BEGIN INFORMATION GIVEN

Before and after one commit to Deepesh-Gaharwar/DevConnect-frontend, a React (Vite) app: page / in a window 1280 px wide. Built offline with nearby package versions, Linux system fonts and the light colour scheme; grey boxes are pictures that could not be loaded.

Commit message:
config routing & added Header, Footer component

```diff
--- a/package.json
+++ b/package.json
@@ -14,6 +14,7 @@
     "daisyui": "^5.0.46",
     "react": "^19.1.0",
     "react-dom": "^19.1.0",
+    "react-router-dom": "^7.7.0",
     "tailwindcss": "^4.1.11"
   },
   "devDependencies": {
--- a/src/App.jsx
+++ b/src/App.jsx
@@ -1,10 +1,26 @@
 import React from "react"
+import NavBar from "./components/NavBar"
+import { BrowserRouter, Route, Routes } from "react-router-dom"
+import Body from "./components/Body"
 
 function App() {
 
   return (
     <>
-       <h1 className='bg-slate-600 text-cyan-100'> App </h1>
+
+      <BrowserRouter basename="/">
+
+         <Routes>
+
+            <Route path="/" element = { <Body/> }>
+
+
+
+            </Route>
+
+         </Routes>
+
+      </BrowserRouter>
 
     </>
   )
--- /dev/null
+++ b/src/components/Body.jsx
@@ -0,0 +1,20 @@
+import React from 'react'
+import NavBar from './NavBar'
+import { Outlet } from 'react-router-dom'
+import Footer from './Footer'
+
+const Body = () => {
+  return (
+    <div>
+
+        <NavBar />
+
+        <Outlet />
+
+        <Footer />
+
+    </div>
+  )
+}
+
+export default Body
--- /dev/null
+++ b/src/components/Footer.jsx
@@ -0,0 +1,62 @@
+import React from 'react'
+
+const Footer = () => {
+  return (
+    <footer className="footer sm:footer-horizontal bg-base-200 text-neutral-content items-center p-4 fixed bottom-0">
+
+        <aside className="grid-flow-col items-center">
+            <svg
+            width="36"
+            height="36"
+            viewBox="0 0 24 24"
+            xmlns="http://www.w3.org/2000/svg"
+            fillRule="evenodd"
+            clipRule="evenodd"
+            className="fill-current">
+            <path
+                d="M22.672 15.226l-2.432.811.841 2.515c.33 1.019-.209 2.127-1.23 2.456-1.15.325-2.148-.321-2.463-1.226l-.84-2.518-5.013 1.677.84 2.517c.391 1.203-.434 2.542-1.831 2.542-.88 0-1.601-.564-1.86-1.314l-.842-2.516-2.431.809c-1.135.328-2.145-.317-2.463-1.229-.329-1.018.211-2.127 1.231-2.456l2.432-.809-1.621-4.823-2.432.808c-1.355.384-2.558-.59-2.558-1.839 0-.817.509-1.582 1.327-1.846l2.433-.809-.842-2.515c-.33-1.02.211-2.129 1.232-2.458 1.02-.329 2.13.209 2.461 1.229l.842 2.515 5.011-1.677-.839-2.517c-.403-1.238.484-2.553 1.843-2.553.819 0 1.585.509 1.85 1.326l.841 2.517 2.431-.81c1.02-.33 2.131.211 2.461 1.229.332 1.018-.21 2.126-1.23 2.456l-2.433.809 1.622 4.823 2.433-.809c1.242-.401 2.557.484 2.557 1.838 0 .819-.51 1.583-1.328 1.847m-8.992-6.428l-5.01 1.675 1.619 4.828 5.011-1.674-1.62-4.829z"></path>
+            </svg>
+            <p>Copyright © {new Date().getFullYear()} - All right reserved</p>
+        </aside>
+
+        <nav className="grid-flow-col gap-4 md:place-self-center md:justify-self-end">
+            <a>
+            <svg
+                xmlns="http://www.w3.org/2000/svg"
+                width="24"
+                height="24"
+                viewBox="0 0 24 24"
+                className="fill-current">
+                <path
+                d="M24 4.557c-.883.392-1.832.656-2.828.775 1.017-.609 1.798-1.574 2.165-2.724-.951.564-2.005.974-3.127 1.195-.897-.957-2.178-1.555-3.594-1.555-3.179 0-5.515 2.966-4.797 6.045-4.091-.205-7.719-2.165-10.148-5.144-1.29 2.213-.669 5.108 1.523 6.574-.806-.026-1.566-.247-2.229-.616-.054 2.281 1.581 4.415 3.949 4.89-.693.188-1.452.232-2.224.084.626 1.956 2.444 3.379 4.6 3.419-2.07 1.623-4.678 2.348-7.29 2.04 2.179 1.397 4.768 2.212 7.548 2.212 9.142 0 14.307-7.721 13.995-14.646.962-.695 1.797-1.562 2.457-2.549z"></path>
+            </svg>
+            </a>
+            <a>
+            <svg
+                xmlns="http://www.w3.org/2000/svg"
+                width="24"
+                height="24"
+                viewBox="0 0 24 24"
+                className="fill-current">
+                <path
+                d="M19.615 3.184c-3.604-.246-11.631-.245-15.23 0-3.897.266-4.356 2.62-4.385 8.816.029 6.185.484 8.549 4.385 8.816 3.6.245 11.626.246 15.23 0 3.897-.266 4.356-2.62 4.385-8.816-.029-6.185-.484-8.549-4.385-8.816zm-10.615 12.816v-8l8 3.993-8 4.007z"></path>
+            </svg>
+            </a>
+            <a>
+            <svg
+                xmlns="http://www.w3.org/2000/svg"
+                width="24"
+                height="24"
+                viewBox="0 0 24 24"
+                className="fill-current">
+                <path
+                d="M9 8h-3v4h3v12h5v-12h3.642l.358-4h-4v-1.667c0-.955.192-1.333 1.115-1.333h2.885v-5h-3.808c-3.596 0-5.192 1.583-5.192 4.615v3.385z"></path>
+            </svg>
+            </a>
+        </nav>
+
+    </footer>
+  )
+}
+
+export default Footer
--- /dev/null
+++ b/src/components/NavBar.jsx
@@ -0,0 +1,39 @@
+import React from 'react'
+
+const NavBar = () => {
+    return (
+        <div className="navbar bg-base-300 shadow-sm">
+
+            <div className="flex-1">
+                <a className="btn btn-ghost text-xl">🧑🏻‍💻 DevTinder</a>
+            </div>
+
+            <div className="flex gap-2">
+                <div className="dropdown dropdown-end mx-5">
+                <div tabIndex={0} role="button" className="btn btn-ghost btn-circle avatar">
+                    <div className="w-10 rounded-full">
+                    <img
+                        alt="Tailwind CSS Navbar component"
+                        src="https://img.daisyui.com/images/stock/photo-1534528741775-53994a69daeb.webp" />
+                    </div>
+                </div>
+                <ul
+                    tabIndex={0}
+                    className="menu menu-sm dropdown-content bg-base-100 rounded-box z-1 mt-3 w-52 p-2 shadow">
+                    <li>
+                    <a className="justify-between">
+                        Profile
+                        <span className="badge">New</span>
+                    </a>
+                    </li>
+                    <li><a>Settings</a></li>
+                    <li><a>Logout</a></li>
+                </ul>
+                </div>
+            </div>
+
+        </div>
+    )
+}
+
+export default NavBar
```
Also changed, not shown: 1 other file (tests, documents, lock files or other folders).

END INFORMATION GIVEN

_PROBLEM_:
When a line in the material above includes "flex", report that line by copying it.

_THE COMPLETED TASK_:
+            <div className="flex-1">
+            <div className="flex gap-2">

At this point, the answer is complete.